Cal Lutheran concussion protocols remain unchanged

Alexa Weisbond, Reporter

Following the National Football League’s handling of Miami Dolphins quarterback Tua Tagovailoa where he hit his head in two different games, resulting in a concussion, the NFL decided to modify their concussion protocols. For the time being, the change in protocols will not impact the National Collegiate Athletic Association nor California Lutheran University’s concussion protocols.

The NCAA currently enables universities to implement their own set of rules regarding concussion protocols for athletes, with schools only having to comply with recommendations. At Cal Lutheran, the concussion policy is the same for athletes of all sports. If there is a concussion or any suspicion of a head injury for an athlete at Cal Lutheran, the Athletics Department will go through their evaluation.

 “Our concussion policy is based on the American Academy of Neurology…it is checking symptoms until they are symptom free, completely symptom free…we do our evaluation again and then they go through our return to play protocols,” Kecia Davis, director of Sports, Wellness and Performance at Cal Lutheran, said.

The return to play protocols are an extensive seven-day or more period in which athletes gradually build the intensity of training across the seven days. 

“By the seventh day if nothing has changed and they have no symptoms, we re-do the evaluation again and then if they pass that, then we will contact our orthopedic surgeon, our doctors, two doctors, and speak with them and say they’ve gone through the whole protocol procedures, and then we return them back to practice,” Davis said.

Louise Kelly, associate professor of exercise science at Cal Lutheran, participated in the NCAA’s concussion study in 2015. This was a longitudinal study that was conducted at 32 universities across the United States and four service academies.

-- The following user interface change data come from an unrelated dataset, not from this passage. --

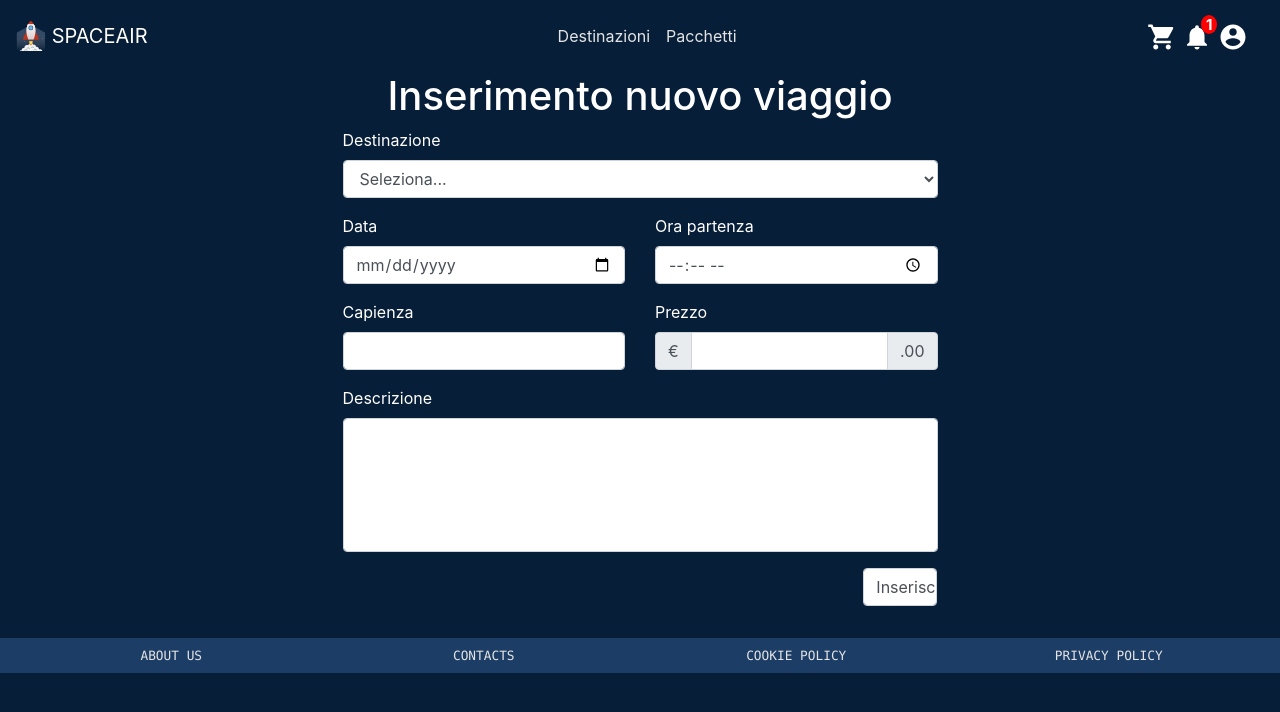
After one commit to alessiocnt/SpaceAir, a PHP site: page /view/template/packetInsert.php in a window 1280 px wide. The commit adds this page. Shown: the top 712 px of the page. Run offline with PHP 8.4, Linux system fonts and the light colour scheme; the template is opened without the code that fills it, so the values that code supplies are empty.

Commit message:
Created packet insert page, without controller

```diff
--- /dev/null
+++ b/view/template/packetInsert.php
@@ -0,0 +1,193 @@
+<!DOCTYPE html>
+<html lang="it">
+
+<head>
+    <meta charset="utf-8">
+    <meta name="viewport" content="width=device-width, initial-scale=1, shrink-to-fit=no">
+
+    <!--Bootstrap-->
+    <link rel="stylesheet" href="https://cdn.jsdelivr.net/npm/bootstrap@4.5.3/dist/css/bootstrap.min.css" integrity="sha384-TX8t27EcRE3e/ihU7zmQxVncDAy5uIKz4rEkgIXeMed4M0jlfIDPvg6uqKI2xXr2" crossorigin="anonymous">
+
+    <!--Custom CSS-->
+    <link rel="stylesheet" href="style/style.css">
+
+    <title><?php echo $headerInfo["title"]; ?></title>
+</head>
+
+<body class="bg-custom">
+    <nav class="navbar navbar-expand-md navbar-dark bg-custom">
+        <!--Toggler for the navbar-->
+        <button class="navbar-toggler" type="button" data-toggle="collapse" data-target="#navbarSupportedContent" aria-controls="navbarSupportedContent" aria-expanded="false" aria-label="Toggle navigation">
+            <span class="navbar-toggler-icon"></span>
+        </button>
+
+        <!--SpaceAir logo and name-->
+        <a class="navbar-brand mx-auto" href="#">
+            <img src="/spaceair/res/Icons/logo.svg" class="d-inline-block align-top logo-header" alt="logo" loading="lazy">
+            SPACEAIR
+        </a>
+
+        <!--Navbar icons near logo for device screen-->
+        <div class="navbar-brand align-top ml-auto d-inline-block d-md-none">
+            <?php require $_SERVER["DOCUMENT_ROOT"] . "/spaceair/view/template/nav-icons.html"; ?>
+        </div>
+
+        <div class="collapse navbar-collapse" id="navbarSupportedContent">
+            <ul class="navbar-nav mx-auto p-2">
+                <li class="nav-item">
+                    <a class="nav-link" href="#">Destinazioni</a>
+                </li>
+                <li class="nav-item">
+                    <a class="nav-link" href="#">Pacchetti</a>
+                </li>
+            </ul>
+        </div>
+
+        <!--Navbar icons, need to repeat in order to move them on the extreme right after the nav-item when over md view-->
+        <div class="navbar-brand align-top ml-auto d-none d-md-block">
+            <?php require $_SERVER["DOCUMENT_ROOT"] . "/spaceair/view/template/nav-icons.html"; ?>
+        </div>
+    </nav>
+
+    <div class="container-fluid">
+        <main>
+
+
+
+
+
+
+
+
+
+
+
+
+
+
+            <!-- HEADER -->
+
+
+
+
+
+
+
+
+
+
+
+
+
+
+
+            <div class="container-fluid">
+                <h1>Inserimento nuovo viaggio</h1>
+
+                <div class="row">
+                    <div class="col-md-6 offset-md-3 mb-3">
+                        <form action="">
+                            <div class="row mb-3">
+                                <div class="container">
+                                    <label for="inputDestinazione" style="color: #ffffff">Destinazione</label>
+                                    <select name="inputDestination" id="inputDestination" class="form-control">
+                                        <option selected>Seleziona...</option>
+                                        <option value="Marte">Marte</option>
+                                        <option value="Venere">Venere</option>
+                                    </select>
+                                </div>
+                            </div>
+                            <div class="row mb-3">
+                                <div class="col-6">
+                                    <label for="inputDate" style="color: #ffffff">Data</label>
+                                    <input type="date" class="form-control" name="inputDate" id="inputDate" />
+                                </div>
+                                <div class="col-6">
+                                    <label for="inputHour">Ora partenza</label>
+                                    <input type="time" class="form-control" name="inputHour" id="inputHour" />
+                                </div>
+                            </div>
+                            <div class="row mb-3">
+                                <div class="col-6">
+                                    <label for="inputCapacity" style="color: #ffffff">Capienza</label>
+                                    <input type="text" class="form-control" name="inputCapacity" id="inputCapacity" />
+                                </div>
+                                <div class="col-6">
+                                    <label for="inputPrice">Prezzo</label>
+                                    <div class="input-group">
+                                        <div class="input-group-prepend">
+                                            <span class="input-group-text">€</span>
+                                        </div>
+                                        <input type="text" class="form-control" name="inputPrice" id="inputPrice" aria-label="Amount (to the nearest dollar)"/>
+                                        <div class="input-group-append">
+                                            <span class="input-group-text">.00</span>
+                                        </div>
+                                    </div>
+                                </div>
+                            </div>
+                            <div class="row mb-3">
+                                <div class="container">
+                                    <label for="inputDescription">Descrizione</label>
+                                    <textarea class="form-control" name="inputDescription" id="inputDescription" rows="5" style="overflow: hidden; resize: none; outline: none;"></textarea>
+                                </div>
+                            </div>
+                            <div class="row mb-3">
+                                <div class="col-2 offset-10">
+                                    <input type="submit" class="form-control" value="Inserisci"/>
+                                </div>
+                            </div>
+                        </form>
+                    </div>
+                </div>
+            </div>
+
+
+
+
+
+
+
+
+
+
+
+
+
+
+
+
+
+            <!-- FOOTER -->
+
+
+
+
+
+
+
+
+
+
+
+        </main>
+        <div class="row bg-sec justify-content-center">
+            <div class="col-12">
+                <footer>
+                    <nav class="nav text-monospace">
+                        <a href="#" class="px-1 py-2  col-text nav-link col-4 col-md-3 text-center">ABOUT US</a>
+                        <a href="#" class="px-1 py-2 col-text nav-link col-4 col-md-3 text-center">CONTACTS</a>
+                        <a href="#" class="px-1 py-2 col-text nav-link col-4 col-md-3 text-center">COOKIE POLICY</a>
+                        <a href="#" class="px-1 py-2 col-text nav-link col-12 col-md-3 text-center">PRIVACY POLICY</a>
+                    </nav>
+                </footer>
+            </div>
+        </div>
+
+    </div>
+
+    <script src="https://code.jquery.com/jquery-3.5.1.slim.min.js" integrity="sha384-DfXdz2htPH0lsSSs5nCTpuj/zy4C+OGpamoFVy38MVBnE+IbbVYUew+OrCXaRkfj" crossorigin="anonymous"></script>
+    <script src="https://cdn.jsdelivr.net/npm/popper.js@1.16.1/dist/umd/popper.min.js" integrity="sha384-9/reFTGAW83EW2RDu2S0VKaIzap3H66lZH81PoYlFhbGU+6BZp6G7niu735Sk7lN" crossorigin="anonymous"></script>
+    <script src="https://cdn.jsdelivr.net/npm/bootstrap@4.5.3/dist/js/bootstrap.min.js" integrity="sha384-w1Q4orYjBQndcko6MimVbzY0tgp4pWB4lZ7lr30WKz0vr/aWKhXdBNmNb5D92v7s" crossorigin="anonymous"></script>
+</body>
+
+</html>
--- a/view/template/style/style.css
+++ b/view/template/style/style.css
@@ -13,6 +13,14 @@
 
 ul.navbar-nav > li.nav-item > a.nav-link {
     color: #E4E4E4;
+}
+
+label, h1 {
+    color: #ffffff;
+}
+
+h1 {
+    text-align: center;
 }
 
 
```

Kelly described what a concussion is and the significance of understanding the dangers of them, especially when they are ignored or go unchecked by the athletes themselves.

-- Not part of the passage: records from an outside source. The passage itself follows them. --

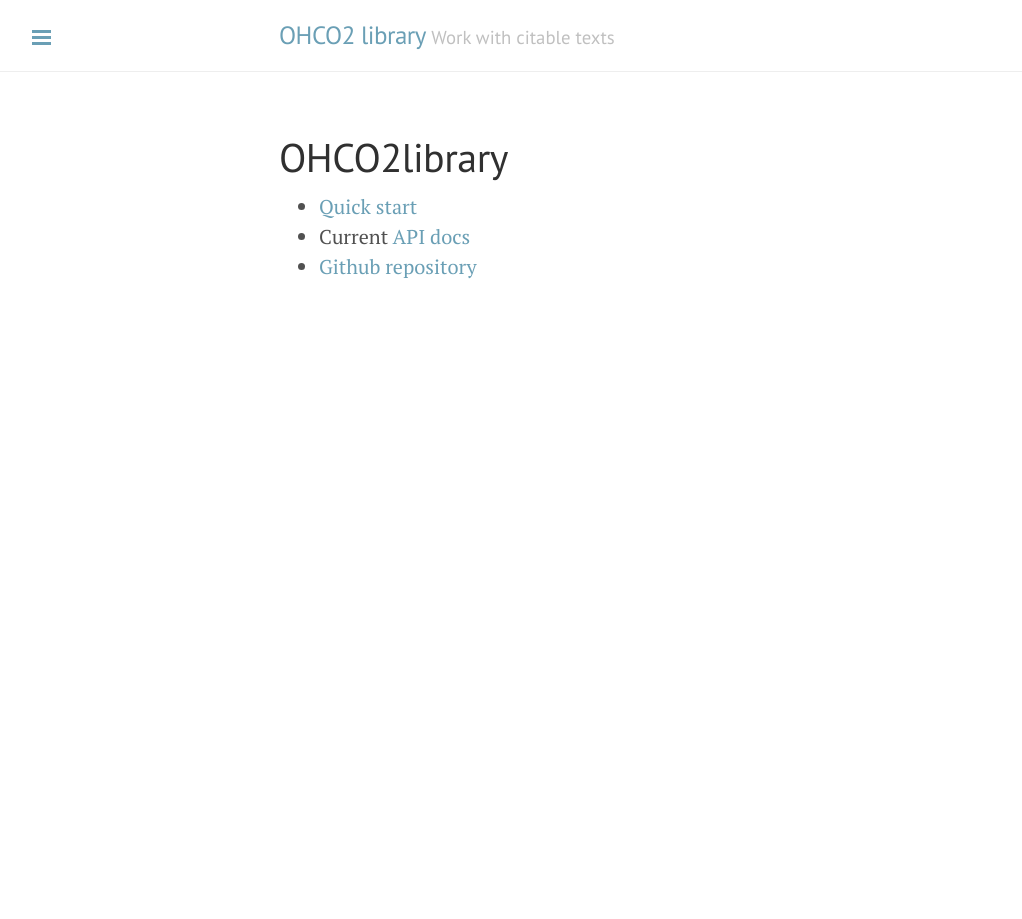
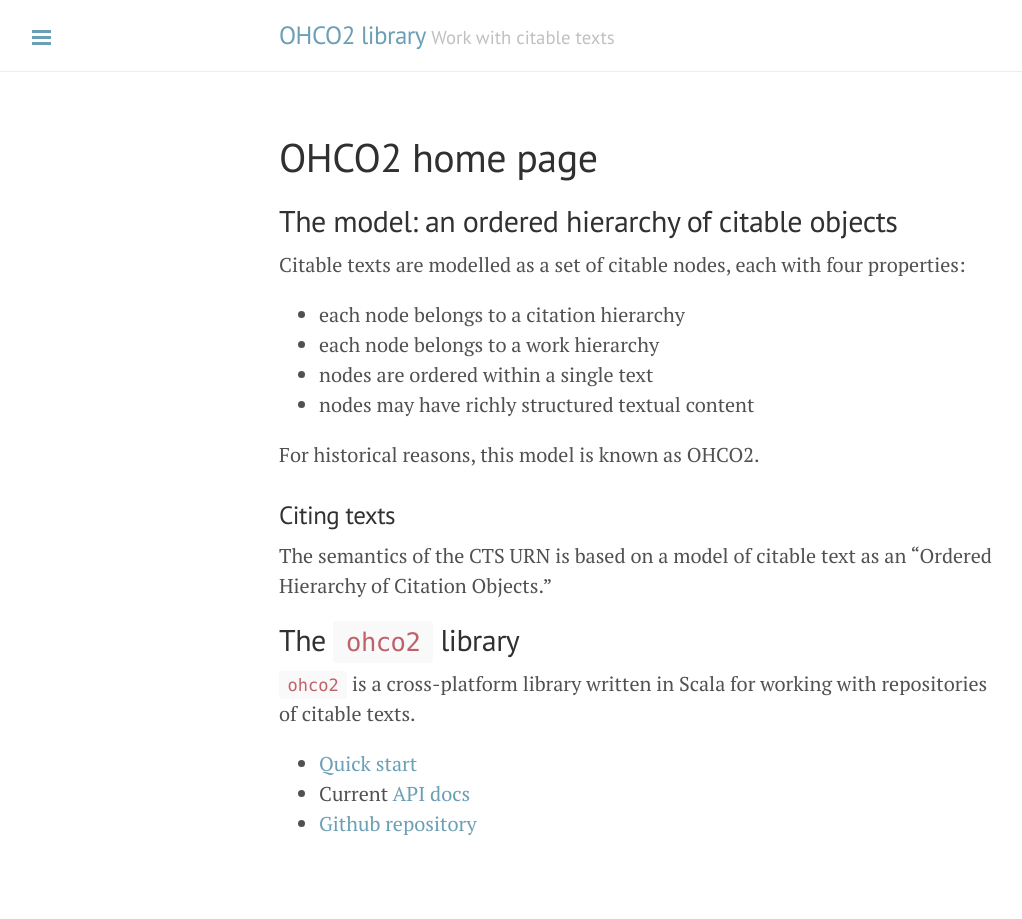
Before and after one commit to cite-architecture/ohco2, a Jekyll site: the page built from docs/index.md, in a window 1280 px wide. Shown: the whole page, without its empty margins (1-1023 px from the left). Built offline with Jekyll 4.4.1, drawn with Linux system fonts in a browser that asks for light colours.

Commit message:
Add info on model

```diff
--- a/docs/index.md
+++ b/docs/index.md
@@ -1,7 +1,32 @@
 ---
 layout: page
-title: OHCO2library
+title: "OHCO2 home page"
 ---
+
+
+
+## The model: an ordered hierarchy of citable objects
+
+
+Citable texts are modelled as a set of citable nodes, each with four properties:
+
+-   each node belongs to a citation hierarchy
+-   each node belongs to a work hierarchy
+-   nodes are ordered within a single text
+-   nodes may have richly structured textual content
+
+For historical reasons, this model is known as OHCO2.
+
+### Citing texts
+
+The semantics of the CTS URN is based on a model of citable text as an "Ordered Hierarchy of Citation Objects."
+
+
+
+## The `ohco2` library
+
+`ohco2` is a cross-platform library written in Scala for working with repositories of citable texts.
+
 
 -   [Quick start](quick)
 -   Current [API docs](api/edu/holycross/shot/ohco2/index.html)
```
Also changed, not shown: shared/src/main/tut/index.md (+26 -1 lines).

“Concussions are brain trauma…and we know from the literature that any sort of trauma to the brain can cause damage, and long term damage. We want to make sure that anybody who has a concussion or who has any sort of brain trauma gets treatment first straight away, and that adheres to whatever the physician or if they are an athlete here in season, what the athletic trainer tells them to do in order to best recover from that trauma,” Kelly said.

Junior defensive end for the Kingsmen football team Jackson White commented on the importance of having thorough concussion protocols at Cal Lutheran, particularly as the gritty nature of athletes make them less likely to stop playing. 

“It’s important just to look out for players and to have probably a more extensive protocol because as a football player, we’re tough individuals and we’re not necessarily gonna tell the coaches and trainers that…our head hurts,” White said.

The concussion protocol at Cal Lutheran applies to every athlete, no matter what sport they are involved in.

“If you’re a football player, if you’re a track athlete, if you’re a swimmer, everything is the same,” Davis said. 

In light of the recent NFL incident, protecting athletes from concussions is imperative. While Cal Lutheran’s concussion protocols aim to protect student-athletes in the best way possible, Kelly said that there is still a major lack of understanding around the world about what a concussion really is, and called for more research. 

“One of the things that we’re really noticing from the CARE [Campus Awareness, Referral and Education] consortium data is just the lack of education all around about what a concussion is…we need much more research on how to treat concussions, and how to educate athletes and non-athletes about what a concussion is so that they can get treatment,” Kelly said.